Pick out the lines below with "savefig" and list them.

++++

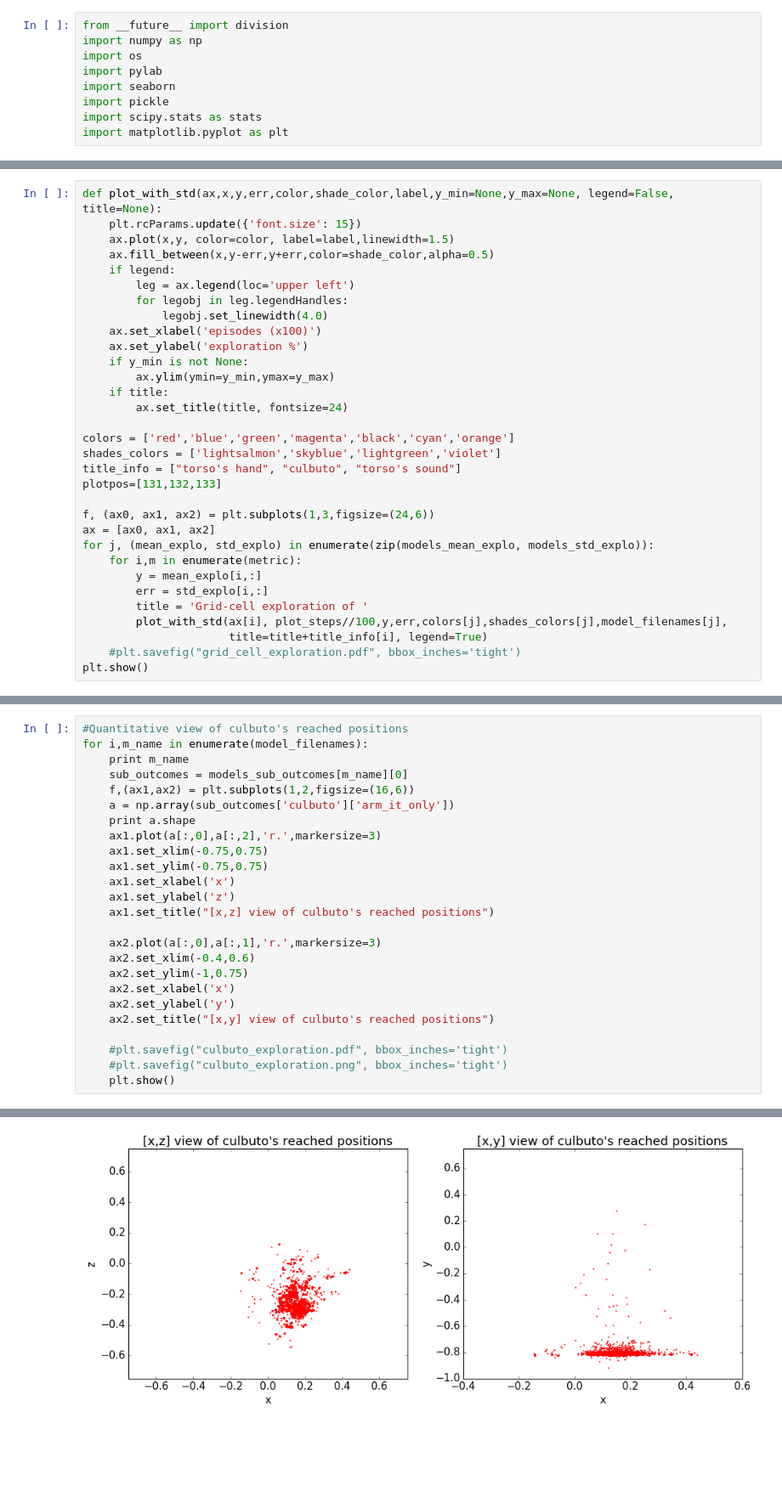
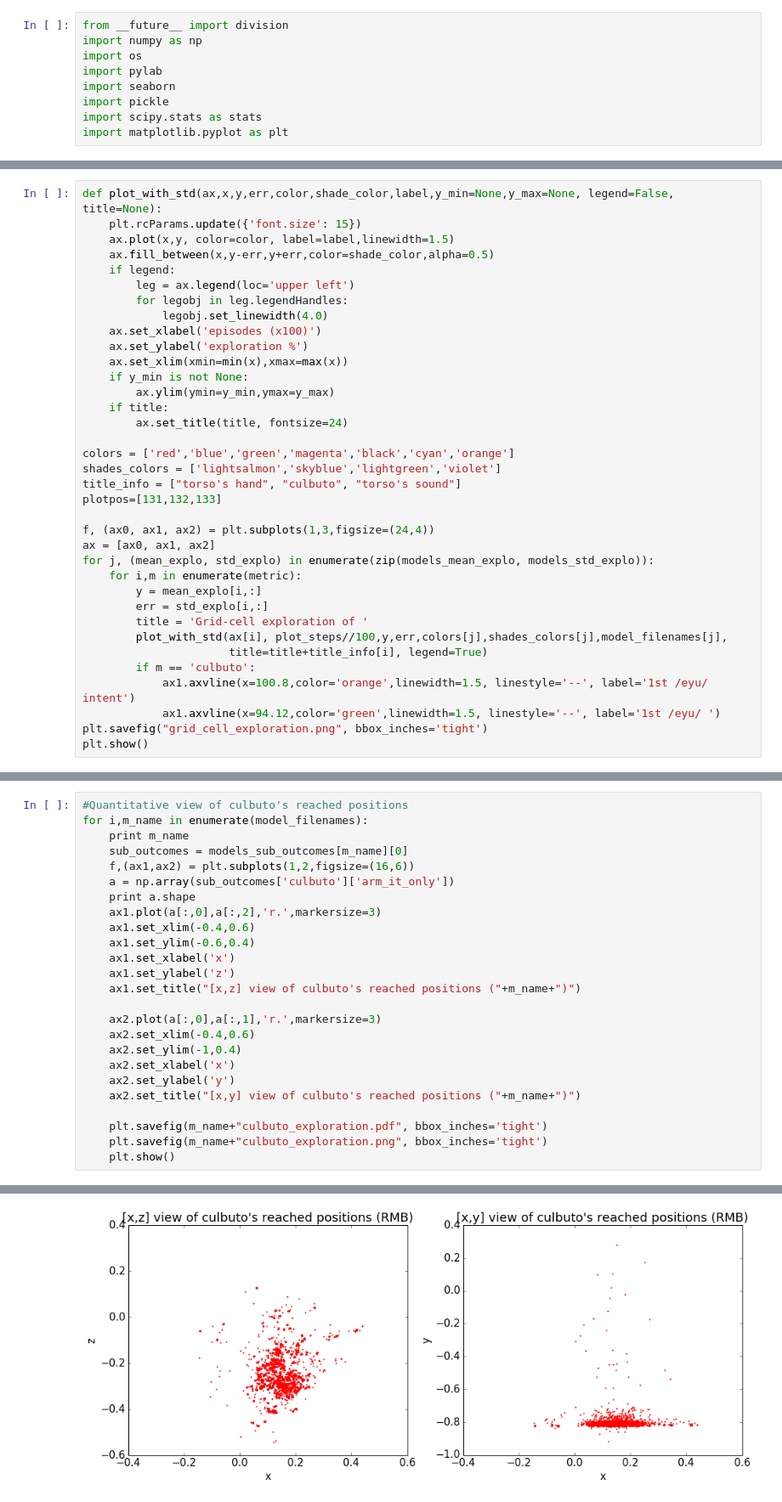
Before and after one commit to flowersteam/pobax_playground, a Jupyter notebook: notebooks/data_visualization.ipynb, the cells around one changed output, grey strips where cells are left out. Shown at 85% size. Saved outputs shown, nothing was run; the diff lists cells and outputs as text; blank space fills up the shorter version.

```diff
--- a/notebooks/data_visualization.ipynb
+++ b/notebooks/data_visualization.ipynb
@@ -145,6 +290,7 @@ def plot_with_std(ax,x,y,err,color,shade_color,label,y_min=None,y_max=None, lege
             legobj.set_linewidth(4.0)
     ax.set_xlabel('episodes (x100)')
     ax.set_ylabel('exploration %')
+    ax.set_xlim(xmin=min(x),xmax=max(x))
     if y_min is not None:
         ax.ylim(ymin=y_min,ymax=y_max)
     if title:
@@ -155,7 +301,7 @@ shades_colors = ['lightsalmon','skyblue','lightgreen','violet']
 title_info = ["torso's hand", "culbuto", "torso's sound"]
 plotpos=[131,132,133]
 
-f, (ax0, ax1, ax2) = plt.subplots(1,3,figsize=(24,6))
+f, (ax0, ax1, ax2) = plt.subplots(1,3,figsize=(24,4))
 ax = [ax0, ax1, ax2]
 for j, (mean_explo, std_explo) in enumerate(zip(models_mean_explo, models_std_explo)):
     for i,m in enumerate(metric):
@@ -164,6 +310,9 @@ for j, (mean_explo, std_explo) in enumerate(zip(models_mean_explo, models_std_ex
         title = 'Grid-cell exploration of '
         plot_with_std(ax[i], plot_steps//100,y,err,colors[j],shades_colors[j],model_filenames[j],
                       title=title+title_info[i], legend=True)
-    #plt.savefig("grid_cell_exploration.pdf", bbox_inches='tight')
+        if m == 'culbuto':
+            ax1.axvline(x=100.8,color='orange',linewidth=1.5, linestyle='--', label='1st /eyu/ intent')
+            ax1.axvline(x=94.12,color='green',linewidth=1.5, linestyle='--', label='1st /eyu/ ')
+plt.savefig("grid_cell_exploration.png", bbox_inches='tight')
 plt.show()
 # %% [output]
@@ -171,29 +320,29 @@ plt.show()
 # %%
 #Quantitative view of culbuto's reached positions
 for i,m_name in enumerate(model_filenames):
     print m_name
     sub_outcomes = models_sub_outcomes[m_name][0]
     f,(ax1,ax2) = plt.subplots(1,2,figsize=(16,6))
     a = np.array(sub_outcomes['culbuto']['arm_it_only'])
     print a.shape
     ax1.plot(a[:,0],a[:,2],'r.',markersize=3)
-    ax1.set_xlim(-0.75,0.75)
-    ax1.set_ylim(-0.75,0.75)
+    ax1.set_xlim(-0.4,0.6)
+    ax1.set_ylim(-0.6,0.4)
     ax1.set_xlabel('x')
     ax1.set_ylabel('z')
-    ax1.set_title("[x,z] view of culbuto's reached positions")
+    ax1.set_title("[x,z] view of culbuto's reached positions ("+m_name+")")
 
     ax2.plot(a[:,0],a[:,1],'r.',markersize=3)
     ax2.set_xlim(-0.4,0.6)
-    ax2.set_ylim(-1,0.75)
+    ax2.set_ylim(-1,0.4)
     ax2.set_xlabel('x')
     ax2.set_ylabel('y')
-    ax2.set_title("[x,y] view of culbuto's reached positions")
+    ax2.set_title("[x,y] view of culbuto's reached positions ("+m_name+")")
 
-    #plt.savefig("culbuto_exploration.pdf", bbox_inches='tight')
-    #plt.savefig("culbuto_exploration.png", bbox_inches='tight')
+    plt.savefig(m_name+"culbuto_exploration.pdf", bbox_inches='tight')
+    plt.savefig(m_name+"culbuto_exploration.png", bbox_inches='tight')
     plt.show()
 # %% [output]
 RMB
 (16040, 3)
-[figure, old version]
+[figure, new version]
```
Also changed, not shown: parts of 16 cells of this notebook.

++++

• Solution
-    #plt.savefig("grid_cell_exploration.pdf", bbox_inches='tight')
+plt.savefig("grid_cell_exploration.png", bbox_inches='tight')
-    #plt.savefig("culbuto_exploration.pdf", bbox_inches='tight')
-    #plt.savefig("culbuto_exploration.png", bbox_inches='tight')
+    plt.savefig(m_name+"culbuto_exploration.pdf", bbox_inches='tight')
+    plt.savefig(m_name+"culbuto_exploration.png", bbox_inches='tight')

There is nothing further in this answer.